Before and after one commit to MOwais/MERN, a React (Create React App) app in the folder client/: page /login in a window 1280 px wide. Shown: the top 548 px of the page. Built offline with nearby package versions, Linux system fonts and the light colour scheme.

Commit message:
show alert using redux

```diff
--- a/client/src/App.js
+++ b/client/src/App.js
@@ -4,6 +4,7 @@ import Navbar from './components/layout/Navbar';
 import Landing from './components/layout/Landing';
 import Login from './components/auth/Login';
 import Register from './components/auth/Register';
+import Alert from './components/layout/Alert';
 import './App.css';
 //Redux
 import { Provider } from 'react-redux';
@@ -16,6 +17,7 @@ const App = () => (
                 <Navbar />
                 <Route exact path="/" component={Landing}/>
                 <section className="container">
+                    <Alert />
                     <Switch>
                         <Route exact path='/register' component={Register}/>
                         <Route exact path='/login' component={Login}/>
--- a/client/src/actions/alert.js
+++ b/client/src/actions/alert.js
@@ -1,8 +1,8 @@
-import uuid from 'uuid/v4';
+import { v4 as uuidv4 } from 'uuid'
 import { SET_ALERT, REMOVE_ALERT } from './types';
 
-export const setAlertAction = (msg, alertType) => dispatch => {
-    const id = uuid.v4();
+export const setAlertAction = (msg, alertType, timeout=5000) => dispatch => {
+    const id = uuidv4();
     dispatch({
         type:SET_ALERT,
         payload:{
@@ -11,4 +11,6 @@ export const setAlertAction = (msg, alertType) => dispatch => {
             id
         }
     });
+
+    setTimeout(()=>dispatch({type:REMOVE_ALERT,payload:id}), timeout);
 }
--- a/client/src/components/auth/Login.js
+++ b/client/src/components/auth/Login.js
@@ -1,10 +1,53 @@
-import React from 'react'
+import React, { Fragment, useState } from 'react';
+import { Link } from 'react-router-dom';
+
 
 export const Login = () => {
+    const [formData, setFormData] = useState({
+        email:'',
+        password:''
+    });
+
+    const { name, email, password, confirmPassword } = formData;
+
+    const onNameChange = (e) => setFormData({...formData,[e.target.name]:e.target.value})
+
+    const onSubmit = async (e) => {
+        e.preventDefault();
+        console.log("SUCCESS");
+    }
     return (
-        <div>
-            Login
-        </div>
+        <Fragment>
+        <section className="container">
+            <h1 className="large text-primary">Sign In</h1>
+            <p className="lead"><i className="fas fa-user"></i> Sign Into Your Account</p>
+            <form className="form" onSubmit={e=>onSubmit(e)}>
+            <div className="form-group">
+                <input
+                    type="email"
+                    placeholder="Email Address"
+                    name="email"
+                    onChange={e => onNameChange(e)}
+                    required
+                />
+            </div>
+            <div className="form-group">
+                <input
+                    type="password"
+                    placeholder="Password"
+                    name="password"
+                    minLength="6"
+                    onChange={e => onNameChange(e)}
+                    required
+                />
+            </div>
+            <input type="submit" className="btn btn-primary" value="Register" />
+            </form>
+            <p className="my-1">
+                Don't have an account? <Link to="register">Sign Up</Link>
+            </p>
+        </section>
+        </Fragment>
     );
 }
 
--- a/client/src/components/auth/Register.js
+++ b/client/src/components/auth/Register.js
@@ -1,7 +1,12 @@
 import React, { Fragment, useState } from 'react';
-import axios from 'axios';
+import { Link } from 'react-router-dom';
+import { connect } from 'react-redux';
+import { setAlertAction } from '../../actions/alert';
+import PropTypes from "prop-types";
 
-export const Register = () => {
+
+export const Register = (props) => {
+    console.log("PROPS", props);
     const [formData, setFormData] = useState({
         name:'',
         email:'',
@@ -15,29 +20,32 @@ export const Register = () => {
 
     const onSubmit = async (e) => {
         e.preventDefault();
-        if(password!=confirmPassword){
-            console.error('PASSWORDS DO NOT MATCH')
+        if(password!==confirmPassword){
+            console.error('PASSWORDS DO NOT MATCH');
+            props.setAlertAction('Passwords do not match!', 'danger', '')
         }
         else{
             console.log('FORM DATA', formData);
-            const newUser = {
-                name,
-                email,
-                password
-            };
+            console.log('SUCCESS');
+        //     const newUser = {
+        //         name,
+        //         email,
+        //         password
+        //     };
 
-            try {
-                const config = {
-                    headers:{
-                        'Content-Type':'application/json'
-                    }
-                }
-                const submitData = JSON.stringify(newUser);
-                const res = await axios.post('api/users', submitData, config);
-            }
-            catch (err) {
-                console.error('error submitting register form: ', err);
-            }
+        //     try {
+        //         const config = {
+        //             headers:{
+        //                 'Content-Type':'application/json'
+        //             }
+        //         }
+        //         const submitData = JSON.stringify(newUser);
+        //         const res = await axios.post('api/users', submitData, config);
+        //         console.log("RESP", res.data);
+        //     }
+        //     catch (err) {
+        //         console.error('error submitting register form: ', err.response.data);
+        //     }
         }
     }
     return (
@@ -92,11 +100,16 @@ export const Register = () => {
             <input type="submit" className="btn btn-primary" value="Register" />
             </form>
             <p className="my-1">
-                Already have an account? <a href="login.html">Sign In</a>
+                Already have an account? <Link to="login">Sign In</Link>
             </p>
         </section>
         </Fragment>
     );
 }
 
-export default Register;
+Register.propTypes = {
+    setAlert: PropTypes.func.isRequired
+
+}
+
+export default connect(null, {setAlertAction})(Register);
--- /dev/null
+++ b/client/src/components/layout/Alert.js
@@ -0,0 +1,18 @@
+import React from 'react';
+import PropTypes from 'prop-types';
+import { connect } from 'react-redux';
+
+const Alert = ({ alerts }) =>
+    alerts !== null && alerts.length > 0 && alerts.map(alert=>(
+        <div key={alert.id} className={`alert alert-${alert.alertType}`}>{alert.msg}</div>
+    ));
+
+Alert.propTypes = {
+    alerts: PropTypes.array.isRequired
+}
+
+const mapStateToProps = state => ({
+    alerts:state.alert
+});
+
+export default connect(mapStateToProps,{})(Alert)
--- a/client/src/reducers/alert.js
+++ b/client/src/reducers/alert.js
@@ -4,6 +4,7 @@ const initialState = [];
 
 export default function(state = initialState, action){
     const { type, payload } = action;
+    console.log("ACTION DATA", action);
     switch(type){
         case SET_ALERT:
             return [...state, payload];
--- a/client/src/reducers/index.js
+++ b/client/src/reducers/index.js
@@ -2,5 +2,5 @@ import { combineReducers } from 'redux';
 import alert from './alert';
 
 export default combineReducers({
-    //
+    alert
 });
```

REQUIREMENT
Extract all of the material exactly as it is written.

SOLUTION TO THIS PROBLEM
Before and after one commit to MOwais/MERN, a React (Create React App) app in the folder client/: page /login in a window 1280 px wide. Shown: the top 548 px of the page. Built offline with nearby package versions, Linux system fonts and the light colour scheme.

Commit message:
show alert using redux

```diff
--- a/client/src/App.js
+++ b/client/src/App.js
@@ -4,6 +4,7 @@ import Navbar from './components/layout/Navbar';
 import Landing from './components/layout/Landing';
 import Login from './components/auth/Login';
 import Register from './components/auth/Register';
+import Alert from './components/layout/Alert';
 import './App.css';
 //Redux
 import { Provider } from 'react-redux';
@@ -16,6 +17,7 @@ const App = () => (
                 <Navbar />
                 <Route exact path="/" component={Landing}/>
                 <section className="container">
+                    <Alert />
                     <Switch>
                         <Route exact path='/register' component={Register}/>
                         <Route exact path='/login' component={Login}/>
--- a/client/src/actions/alert.js
+++ b/client/src/actions/alert.js
@@ -1,8 +1,8 @@
-import uuid from 'uuid/v4';
+import { v4 as uuidv4 } from 'uuid'
 import { SET_ALERT, REMOVE_ALERT } from './types';
 
-export const setAlertAction = (msg, alertType) => dispatch => {
-    const id = uuid.v4();
+export const setAlertAction = (msg, alertType, timeout=5000) => dispatch => {
+    const id = uuidv4();
     dispatch({
         type:SET_ALERT,
         payload:{
@@ -11,4 +11,6 @@ export const setAlertAction = (msg, alertType) => dispatch => {
             id
         }
     });
+
+    setTimeout(()=>dispatch({type:REMOVE_ALERT,payload:id}), timeout);
 }
--- a/client/src/components/auth/Login.js
+++ b/client/src/components/auth/Login.js
@@ -1,10 +1,53 @@
-import React from 'react'
+import React, { Fragment, useState } from 'react';
+import { Link } from 'react-router-dom';
+
 
 export const Login = () => {
+    const [formData, setFormData] = useState({
+        email:'',
+        password:''
+    });
+
+    const { name, email, password, confirmPassword } = formData;
+
+    const onNameChange = (e) => setFormData({...formData,[e.target.name]:e.target.value})
+
+    const onSubmit = async (e) => {
+        e.preventDefault();
+        console.log("SUCCESS");
+    }
     return (
-        <div>
-            Login
-        </div>
+        <Fragment>
+        <section className="container">
+            <h1 className="large text-primary">Sign In</h1>
+            <p className="lead"><i className="fas fa-user"></i> Sign Into Your Account</p>
+            <form className="form" onSubmit={e=>onSubmit(e)}>
+            <div className="form-group">
+                <input
+                    type="email"
+                    placeholder="Email Address"
+                    name="email"
+                    onChange={e => onNameChange(e)}
+                    required
+                />
+            </div>
+            <div className="form-group">
+                <input
+                    type="password"
+                    placeholder="Password"
+                    name="password"
+                    minLength="6"
+                    onChange={e => onNameChange(e)}
+                    required
+                />
+            </div>
+            <input type="submit" className="btn btn-primary" value="Register" />
+            </form>
+            <p className="my-1">
+                Don't have an account? <Link to="register">Sign Up</Link>
+            </p>
+        </section>
+        </Fragment>
     );
 }
 
--- a/client/src/components/auth/Register.js
+++ b/client/src/components/auth/Register.js
@@ -1,7 +1,12 @@
 import React, { Fragment, useState } from 'react';
-import axios from 'axios';
+import { Link } from 'react-router-dom';
+import { connect } from 'react-redux';
+import { setAlertAction } from '../../actions/alert';
+import PropTypes from "prop-types";
 
-export const Register = () => {
+
+export const Register = (props) => {
+    console.log("PROPS", props);
     const [formData, setFormData] = useState({
         name:'',
         email:'',
@@ -15,29 +20,32 @@ export const Register = () => {
 
     const onSubmit = async (e) => {
         e.preventDefault();
-        if(password!=confirmPassword){
-            console.error('PASSWORDS DO NOT MATCH')
+        if(password!==confirmPassword){
+            console.error('PASSWORDS DO NOT MATCH');
+            props.setAlertAction('Passwords do not match!', 'danger', '')
         }
         else{
             console.log('FORM DATA', formData);
-            const newUser = {
-                name,
-                email,
-                password
-            };
+            console.log('SUCCESS');
+        //     const newUser = {
+        //         name,
+        //         email,
+        //         password
+        //     };
 
-            try {
-                const config = {
-                    headers:{
-                        'Content-Type':'application/json'
-                    }
-                }
-                const submitData = JSON.stringify(newUser);
-                const res = await axios.post('api/users', submitData, config);
-            }
-            catch (err) {
-                console.error('error submitting register form: ', err);
-            }
+        //     try {
+        //         const config = {
+        //             headers:{
+        //                 'Content-Type':'application/json'
+        //             }
+        //         }
+        //         const submitData = JSON.stringify(newUser);
+        //         const res = await axios.post('api/users', submitData, config);
+        //         console.log("RESP", res.data);
+        //     }
+        //     catch (err) {
+        //         console.error('error submitting register form: ', err.response.data);
+        //     }
         }
     }
     return (
@@ -92,11 +100,16 @@ export const Register = () => {
             <input type="submit" className="btn btn-primary" value="Register" />
             </form>
             <p className="my-1">
-                Already have an account? <a href="login.html">Sign In</a>
+                Already have an account? <Link to="login">Sign In</Link>
             </p>
         </section>
         </Fragment>
     );
 }
 
-export default Register;
+Register.propTypes = {
+    setAlert: PropTypes.func.isRequired
+
+}
+
+export default connect(null, {setAlertAction})(Register);
--- /dev/null
+++ b/client/src/components/layout/Alert.js
@@ -0,0 +1,18 @@
+import React from 'react';
+import PropTypes from 'prop-types';
+import { connect } from 'react-redux';
+
+const Alert = ({ alerts }) =>
+    alerts !== null && alerts.length > 0 && alerts.map(alert=>(
+        <div key={alert.id} className={`alert alert-${alert.alertType}`}>{alert.msg}</div>
+    ));
+
+Alert.propTypes = {
+    alerts: PropTypes.array.isRequired
+}
+
+const mapStateToProps = state => ({
+    alerts:state.alert
+});
+
+export default connect(mapStateToProps,{})(Alert)
--- a/client/src/reducers/alert.js
+++ b/client/src/reducers/alert.js
@@ -4,6 +4,7 @@ const initialState = [];
 
 export default function(state = initialState, action){
     const { type, payload } = action;
+    console.log("ACTION DATA", action);
     switch(type){
         case SET_ALERT:
             return [...state, payload];
--- a/client/src/reducers/index.js
+++ b/client/src/reducers/index.js
@@ -2,5 +2,5 @@ import { combineReducers } from 'redux';
 import alert from './alert';
 
 export default combineReducers({
-    //
+    alert
 });
```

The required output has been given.